"The 68th Annual Tony Awards" (CBS, Sunday). The jolliest of all award shows and, sparkles and spangles notwithstanding, the homiest. With Neil Patrick Harris this year a nominee (and a performer, don't you fret, America) for "Hedwig and the Angry Inch," hosting duties revert to Hugh Jackman, your previous favorite guy for the job. As always, the stage will be alive with numbers from musicals you may never well see, this year including "Aladdin," "Les Misérables" (that again?), "Beautiful: The Carole King Musical," "A Gentleman’s Guide to Love & Murder," "Bullets Over Broadway" and "Rocky." (Though, regarding that list, you may well have seen the movies they were based upon.) Appearing onstage to do this thing or that are, among others, Jennifer Hudson, Bradley Cooper, Kevin Bacon, Maggie Gyllenhaal, Will Ferrell, Liev Schreiber, Emmy Rossum, a mess of Zacharys (Quinto, Levi, Braff), Lucy Liu, Clint Eastwood, Patricia Clarkson, Leighton Meester, Ethan Hawke, Matt Bomer, Anna Gunn, Audra McDonald, Fran Drescher, Kenneth Branagh, Vera Farmiga, Tina Fey, Orlando Bloom, Jonathan Groff, Samuel L. Jackson, Judith Light and LL Cool J, who must have it in his "NCIS: LA" contract that CBS can't broadcast any sort of awards or tribute show without him.
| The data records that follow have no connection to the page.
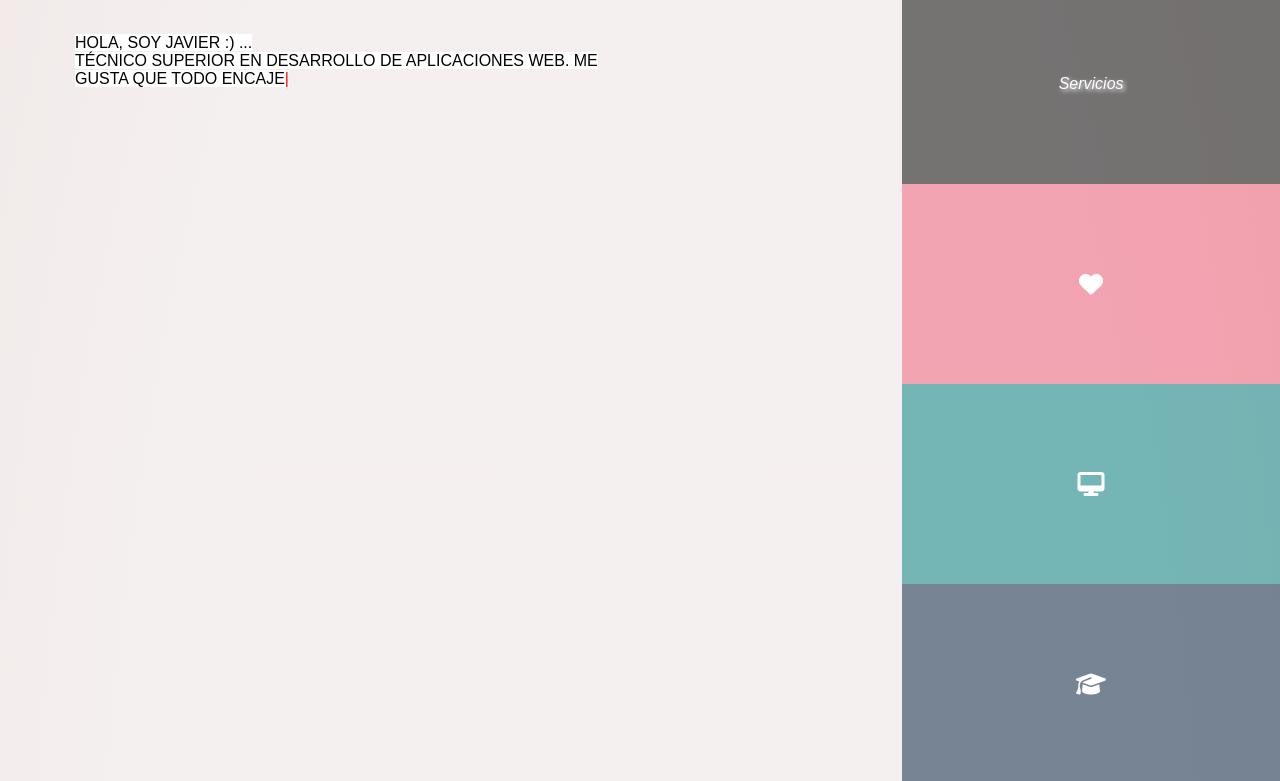
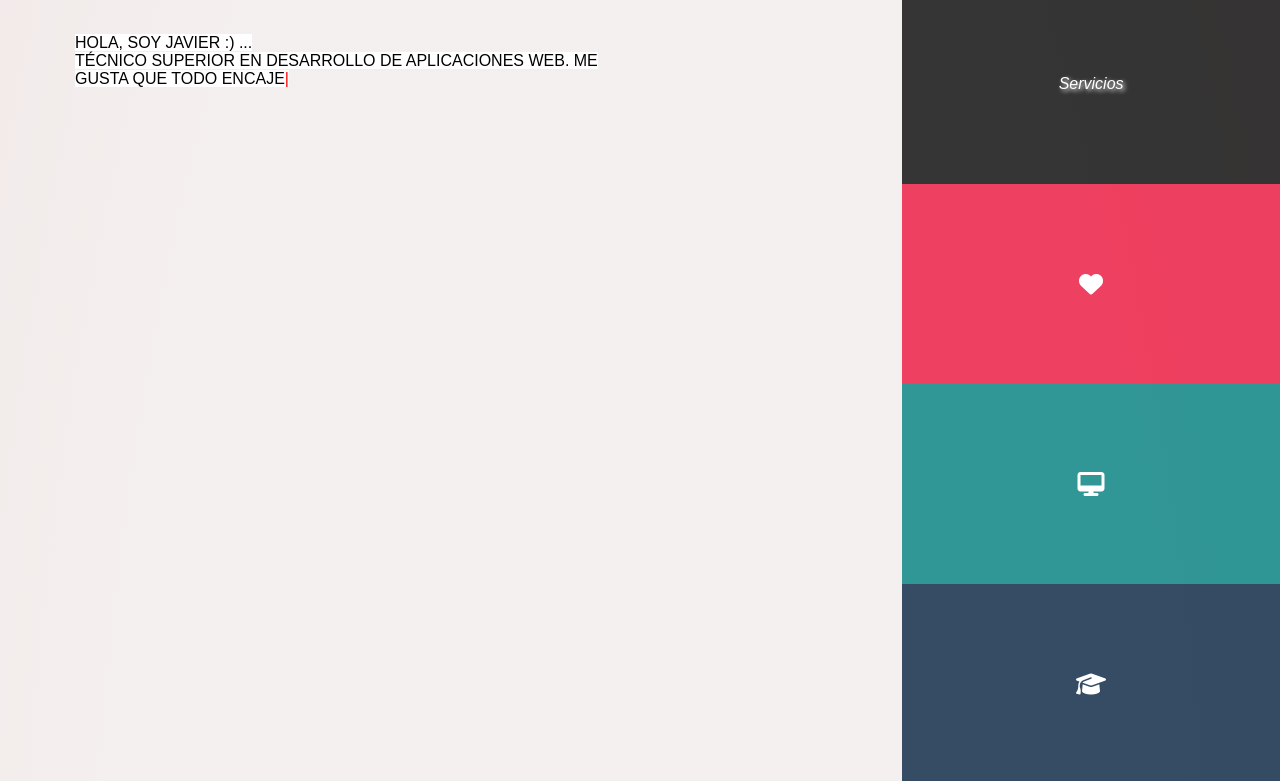
Before and after one commit to javierjatar/javierjatar.github.io, a plain HTML site: page index.html in a window 1280 px wide. Shown: the part 42-823 px from the top of the page. Drawn offline with nearby package versions, Linux system fonts and the light colour scheme; a web font is replaced by a local one.

Commit message:
merge landing page

```diff
--- a/index.html
+++ b/index.html
@@ -116,7 +116,7 @@
         <div id="contact_section"><div class="back-text"><p><span style="color: #bdf7ce; background-color: black;">'Tarjeta de presentaci&oacute;n'</span>: es una imagen... si quieres puedes guardarla</p><img id="tarjeta" src="23655.jpg" alt=""></div>
             <form action="https://formspree.io/f/xyyoqjoz" method="POST">
                 <div class="form_container">
-                    <input type="text" name="name" id="" placeholder="Name" autofocus>
+                    <input type="text" name="name" id="" placeholder="Name">
                     <input type="text" name="surname" id="" placeholder="Surname">
                     <input type="email" name="_replyto" placeholder="Email">
                     <textarea class="form_input-message" name="message" id="" cols="30" rows="10"></textarea>
--- a/style.css
+++ b/style.css
@@ -261,7 +261,7 @@ form{
 }
 
 .servicios{
-    background-color: #00000085;
+    background-color: #000000c7;
 }
 
 .servicios, .valores, .tecnologias, .formacion{
@@ -277,17 +277,17 @@ form{
 }
 
 .valores{
-    background-color: #ed143d59;
+    background-color: #ed143dcc;
     /*border: 3px solid teal;*/
 }
 
 .tecnologias{
 
-    background-color: #00808085;
+    background-color: #008080cc;
 }
 
 .formacion{
-    background-color: #05234285;
+    background-color: #052342cc;
     color: white;
 }
 
```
Even with the computer-driven blockbusterization of Broadway, there is something plucky and improbable and miraculous about the theater, something still redolent of crazy kids with big dreams putting on a show in somebody's uncle's barn, something that speaks more of community than industry. Coming to you from the bigger-than-a-barn Radio City Music Hall, not itself a Broadway theater, but an easy walk to one.
"Remembering the Artist: Robert De Niro, Sr." (HBO, Monday). A film, not too long, by Perri Peltz ("The Education of Dee Dee Ricks") and Geeta Gandbhir ("God Is the Bigger Elvis"), about the man who incidentally gave the world Robert De Niro. That the actor's father was, in his prime, an artist of some note is widely known (though that his mother also was, before she gave it up, was news to me), but his work is as good as invisible now — a situation the film is clearly made to remedy. De Niro Jr.'s name is not on the film, but that of Jane Rosenthal, his partner in Tribeca Productions, is, and his cooperation is writ large through the documentary. He reads from his father's journals and letters, provides family films and photos, with many of himself in short pants, and sits for interviews in his father's studio, which he has preserved (in part to let his children "know what their grandfather did").
So while "Remembering the Artist" is very much the father's story, it is also the son's; he speaks, emotionally, of regretting "certain things for my parents that I didn't follow through on" and the "obligation" to document his work. On the one hand, it is about talent and timing: Although De Niro Sr.'s career began with great acclaim, he had the ill luck to arrive as a painter of people and things just at the moment American painting became an art of emotional and spiritual states, enshrining the figure not by picturing it but by recording its movements. (His liking for Matisse and Bonnard is evident at once.) Being in no doubt about his talent, he was therefore haunted by his lack of success, as contemporaries like De Kooning and Pollock went on to international acclaim. None of that matters now, of course: a picture is a picture, and De Niro's speak for themselves. A score by Philip Glass (a New Yorker not without his own French influences) feels right and keeps things moving.